- _Task details_
From the listing below, pull out every line where the string "WeatherPy" appears.

- _Records for this exercise_
━━━━━━━━━━━━━━━━━━━━

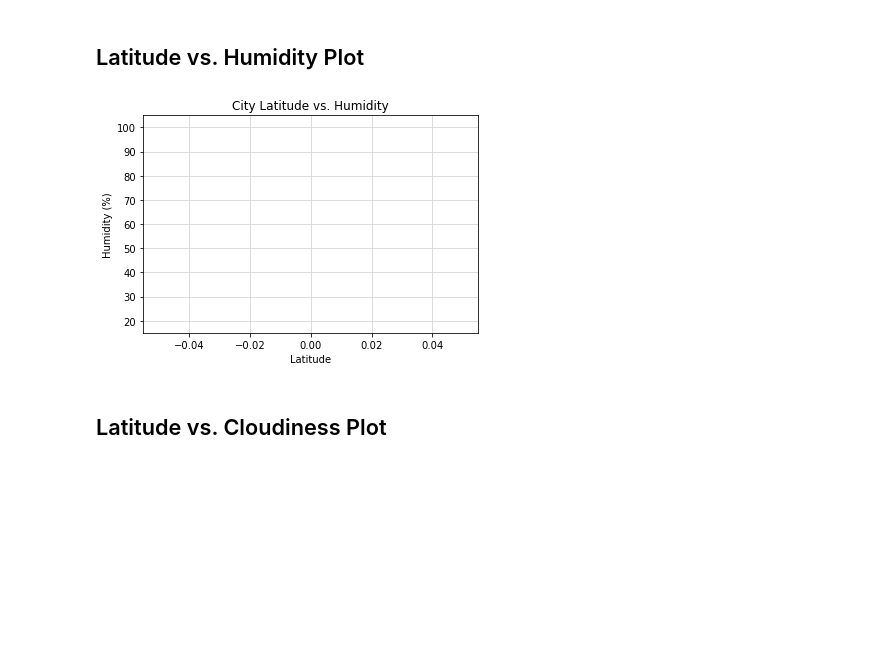
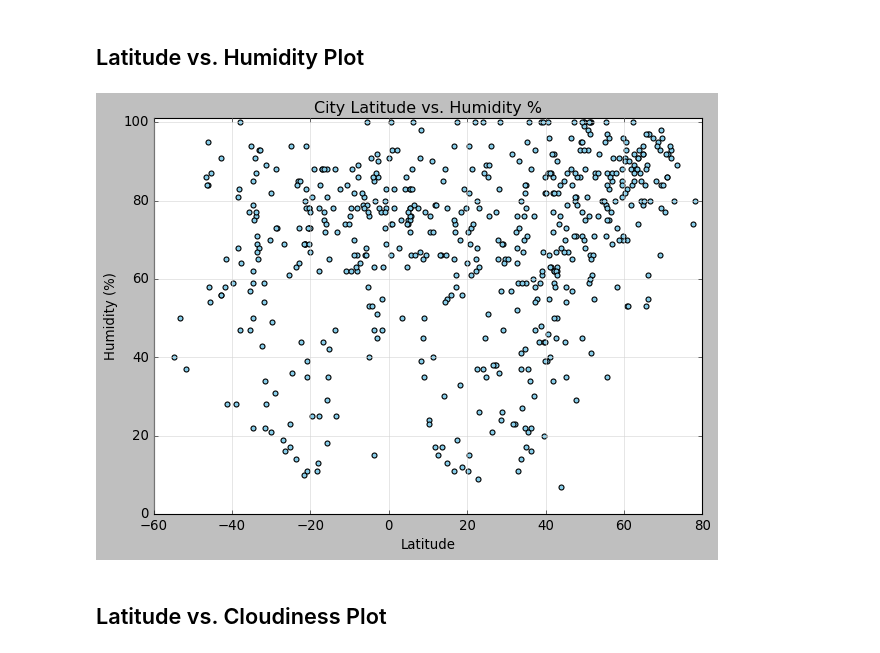
Before and after one commit to jeremykardash/databootcamp-homework, a Jupyter notebook: Unit 6 - APIs/WeatherPy/WeatherPy.ipynb, the cells around one changed output. Saved outputs shown, nothing was run; the diff lists cells and outputs as text; code cells hidden in the pictures; blank space fills up the shorter version.

```diff
--- a/Unit 6 - APIs/WeatherPy/WeatherPy.ipynb
+++ b/Unit 6 - APIs/WeatherPy/WeatherPy.ipynb
@@ -59,5 +59,5 @@ len(cities)
 url = "http://api.openweathermap.org/data/2.5/weather?"
 units = "metric"
 query_url = f"{url}appid={weather_api_key}&units={units}&q="
-response = requests.get(query_url+'longyearbyen').json()
-response
+# response = requests.get(query_url+'longyearbyen').json()
+# response
@@ -76,7 +73,7 @@ wind_speeds = []
 countries = []
 city_id = []
 city_2 = []
-
+counter = 0
 for city in cities:
     try:
         response = requests.get(query_url + city).json()
@@ -89,7 +86,8 @@ for city in cities:
         max_temps.append(response['main']['temp_max'])
         wind_speeds.append(response['wind']['speed'])
         city_2.append(response["name"])
-        print(f"Processing record for {city}/")
+        counter = counter + 1
+        print(f"Processing Record {counter} | {city}")
     except:
         print("City Not Found. Skipping...")
 print("City check complete")
@@ -152,7 +155,7 @@ humid_city
 # %%
 # Make a new DataFrame equal to the city data to drop all humidity outliers by index.
 # Passing "inplace=False" will make a copy of the city_data DataFrame, which we call "clean_city_data".
-clean_city_data = weather_df[weather_df["City"].isin(humid_city)==False]
+clean_city_data = weather_df[weather_df["City"].isin(humid_city["City"])==False]
 clean_city_data.head()
 # %% [output]
 |  | City | Cloudiness | Country | Date | Humidity | Lat | Lng | Max Temp | Wind Speed |
@@ -177,14 +187,17 @@ plt.show()
 ## Latitude vs. Humidity Plot
 # %%
 plt.scatter(clean_city_data["Lat"],clean_city_data["Humidity"],edgecolors="black",facecolors="skyblue")
-plt.title("City Latitude vs. Humidity")
+plt.title("City Latitude vs. Humidity %")
 plt.xlabel("Latitude")
 plt.ylabel("Humidity (%)")
-plt.ylim(15,105)
 plt.grid (b=True,which="major",axis="both",linestyle="-",color="lightgrey")
+plt.tight_layout()
+plt.xlim(-60,80)
+plt.ylim(0,101)
+plt.savefig("Output/Lat_Humidity")
 plt.show()
 # %% [output]
-[figure, old version]
+[figure, new version]
 # %% [markdown]
 ## Latitude vs. Cloudiness Plot
 # %%
```
Also changed, not shown: parts of 26 cells of this notebook, 19 other files.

━━━━━━━━━━━━━━━━━━━━

- _Output of the exercise_
Before and after one commit to jeremykardash/databootcamp-homework, a Jupyter notebook: Unit 6 - APIs/WeatherPy/WeatherPy.ipynb, the cells around one changed output. Saved outputs shown, nothing was run; the diff lists cells and outputs as text; code cells hidden in the pictures; blank space fills up the shorter version.
--- a/Unit 6 - APIs/WeatherPy/WeatherPy.ipynb
+++ b/Unit 6 - APIs/WeatherPy/WeatherPy.ipynb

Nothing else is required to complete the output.